From iconic design writer Steven Heller (previously: IIIIII) and a fascinating look at the design and branding of dictatorships and acclaimed designer Louise Fili comes Scripts: Elegant Lettering from Design’s Golden Age — a treasure chest of typographic gems culled from advertising, street signage, type-specimen books, wedding invitations, restaurant menus and personal letters from the 19th to the mid-20th century. Ranging from the classic to the quirky, the 350 stunning images are unified by a common thread: All the typefaces featured are derived from handwriting or symbolic of the handwritten form, and the letters in each touch each other. And in a day and age when pundits are lamenting the death of handwriting as a much deeper cultural death, there’s a special kind of magic about the celebration of beautiful scripts.
Type: A Visual History of Typefaces and Graphic Styles, Vol. 1, from lavish-book-purveyor Taschen, explores the most beautiful and remarkable examples of font catalogs from the history of publishing, with a sharp focus on the golden age of color catalogs, the period from the mid-19th century to the mid-20th century. Culled from a Dutch collection, the book’s magnificent and vibrant type specimens — roman, italic, bold, semi-bold, narrow, and broad — are complemented with a thoughtful look at ornaments, borders and other type-adornments. Victorian fonts, with all their richness and complexity, are a central fixation. The book comes with exclusive access to Taschen’s online image library, featuring over 1000 high-resolution scans of type specimens downloadable for unrestricted use.
From toothpaste typography to sperm alphabet to typonoodles, the book’s typographic specimens both make us see with new eyes the seemingly mundane building blocks of language and reconsider ordinary objects, materials and media as extraordinary conduits of self-expression.
Our full review, complete with an a video preview and more images, here.
What Shakespeare’s unanswered questions have to do with Einstein’s unkempt hair and Britpop.
By Maria Popova
Israeli illustrator Noma Bar, he of Negative Space fame, is a longtime Brain Pickings favorite. Turns out, our friends at Mark Batty (previously) have had a soft spot for him for a while as well. In 2007, they released a fantastic volume of Bar’s most iconic negative space portraits of cultural icons. Guess Who?: The Many Faces of Noma Bar features over 50 minimalist vector illustrations that encapsulate, with brilliant subtlety and visual eloquence, the essence of famous politicians, philosophers and pop culture legends — a masterpiece of capturing character and sentiment with uncanny precision.

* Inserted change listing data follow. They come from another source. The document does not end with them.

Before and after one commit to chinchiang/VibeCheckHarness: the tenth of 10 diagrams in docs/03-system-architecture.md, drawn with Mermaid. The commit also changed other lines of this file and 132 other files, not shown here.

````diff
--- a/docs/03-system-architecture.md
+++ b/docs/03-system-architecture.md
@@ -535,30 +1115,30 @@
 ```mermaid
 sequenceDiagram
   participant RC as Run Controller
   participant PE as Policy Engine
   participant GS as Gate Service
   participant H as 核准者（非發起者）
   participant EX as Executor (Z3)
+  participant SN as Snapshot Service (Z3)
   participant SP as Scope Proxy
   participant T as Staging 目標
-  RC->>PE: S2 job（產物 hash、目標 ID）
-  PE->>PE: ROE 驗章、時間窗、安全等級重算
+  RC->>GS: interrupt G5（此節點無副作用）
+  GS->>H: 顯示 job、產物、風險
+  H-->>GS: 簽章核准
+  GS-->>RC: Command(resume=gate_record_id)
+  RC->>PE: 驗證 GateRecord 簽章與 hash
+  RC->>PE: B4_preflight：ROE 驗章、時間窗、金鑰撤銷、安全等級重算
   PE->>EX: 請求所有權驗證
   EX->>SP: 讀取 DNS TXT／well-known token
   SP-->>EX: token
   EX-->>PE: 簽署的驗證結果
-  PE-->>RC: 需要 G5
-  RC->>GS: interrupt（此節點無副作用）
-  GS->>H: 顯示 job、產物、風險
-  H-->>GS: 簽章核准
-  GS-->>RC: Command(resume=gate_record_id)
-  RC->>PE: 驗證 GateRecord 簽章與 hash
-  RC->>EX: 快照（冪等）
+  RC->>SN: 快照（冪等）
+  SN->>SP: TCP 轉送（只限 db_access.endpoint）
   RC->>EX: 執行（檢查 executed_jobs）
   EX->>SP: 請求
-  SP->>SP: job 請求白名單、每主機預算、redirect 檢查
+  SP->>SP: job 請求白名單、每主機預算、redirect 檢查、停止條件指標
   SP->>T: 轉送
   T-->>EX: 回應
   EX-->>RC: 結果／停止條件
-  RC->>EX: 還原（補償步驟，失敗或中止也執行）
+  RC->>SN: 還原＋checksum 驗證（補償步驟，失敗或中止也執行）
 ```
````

The book is divided into four parts — Cultural Icons, Hollywood Heads, Political Figures, Britpop Stars, and The Musicians — with an introduction by Steven Heller. (Previously: IIIIII.) Though the captions for each image leave much to be desired in tone and style, they do give an appropriate context of allusions and symbolism, making Bar’s creative feats all the more palpable.

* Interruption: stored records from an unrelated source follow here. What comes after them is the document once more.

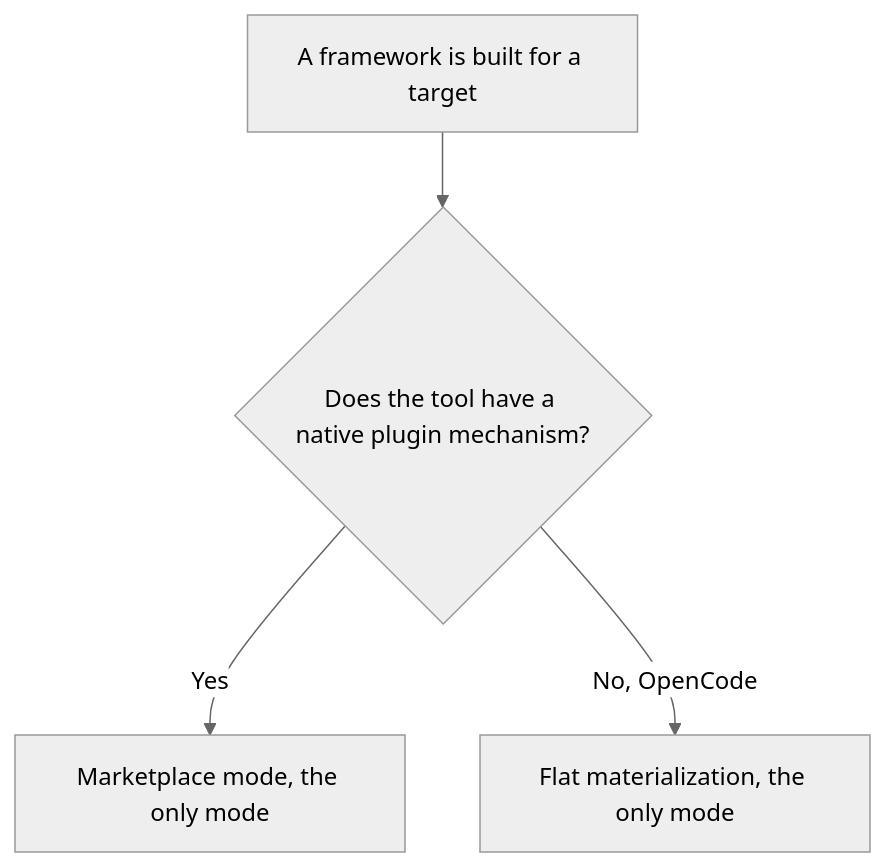
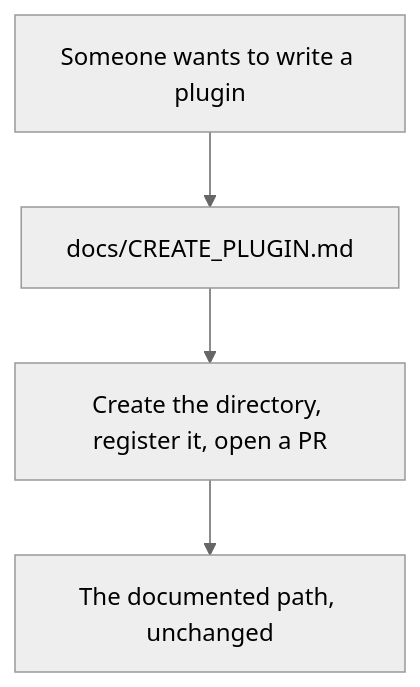
The first of 2 diagrams in cli/aidd_docs/tasks/2026_08/2026_08_20_refactor-contextes-cli/phase-4.md (ai-driven-dev/aidd-framework), drawn with Mermaid (neutral theme) before and after one commit. The commit also changed other lines of this file and 19 other files, not shown here.

````diff
--- a/cli/aidd_docs/tasks/2026_08/2026_08_20_refactor-contextes-cli/phase-4.md
+++ b/cli/aidd_docs/tasks/2026_08/2026_08_20_refactor-contextes-cli/phase-4.md
@@ -35,6 +32,6 @@
 ```mermaid
 flowchart TD
-  A[A framework is built for a target] --> B{Does the tool have a native plugin mechanism?}
-  B -->|Yes| C[Marketplace mode, the only mode]
-  B -->|No, OpenCode| D[Flat materialization, the only mode]
+  A[Someone wants to write a plugin] --> B[docs/CREATE_PLUGIN.md]
+  B --> C[Create the directory, register it, open a PR]
+  C --> D[The documented path, unchanged]
 ```
````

[‘The Search for Shakespeare’] revolved around new biographical discoveries and all the questions these raised. I received this commission about 5 hours before a flight to Italy. All of a sudden the question mark idea linked the theme of the program to one of the most significant philosophical questions of all time: To be or not to be? I chose ‘to be’ and sent the final portrait off about two hours after receiving the assignment.” ~ Noma Bar
Delightful and timeless, Guess Who? captures some of modernity’s most famous and infamous characters through the eyes of one of the most original artists of our time.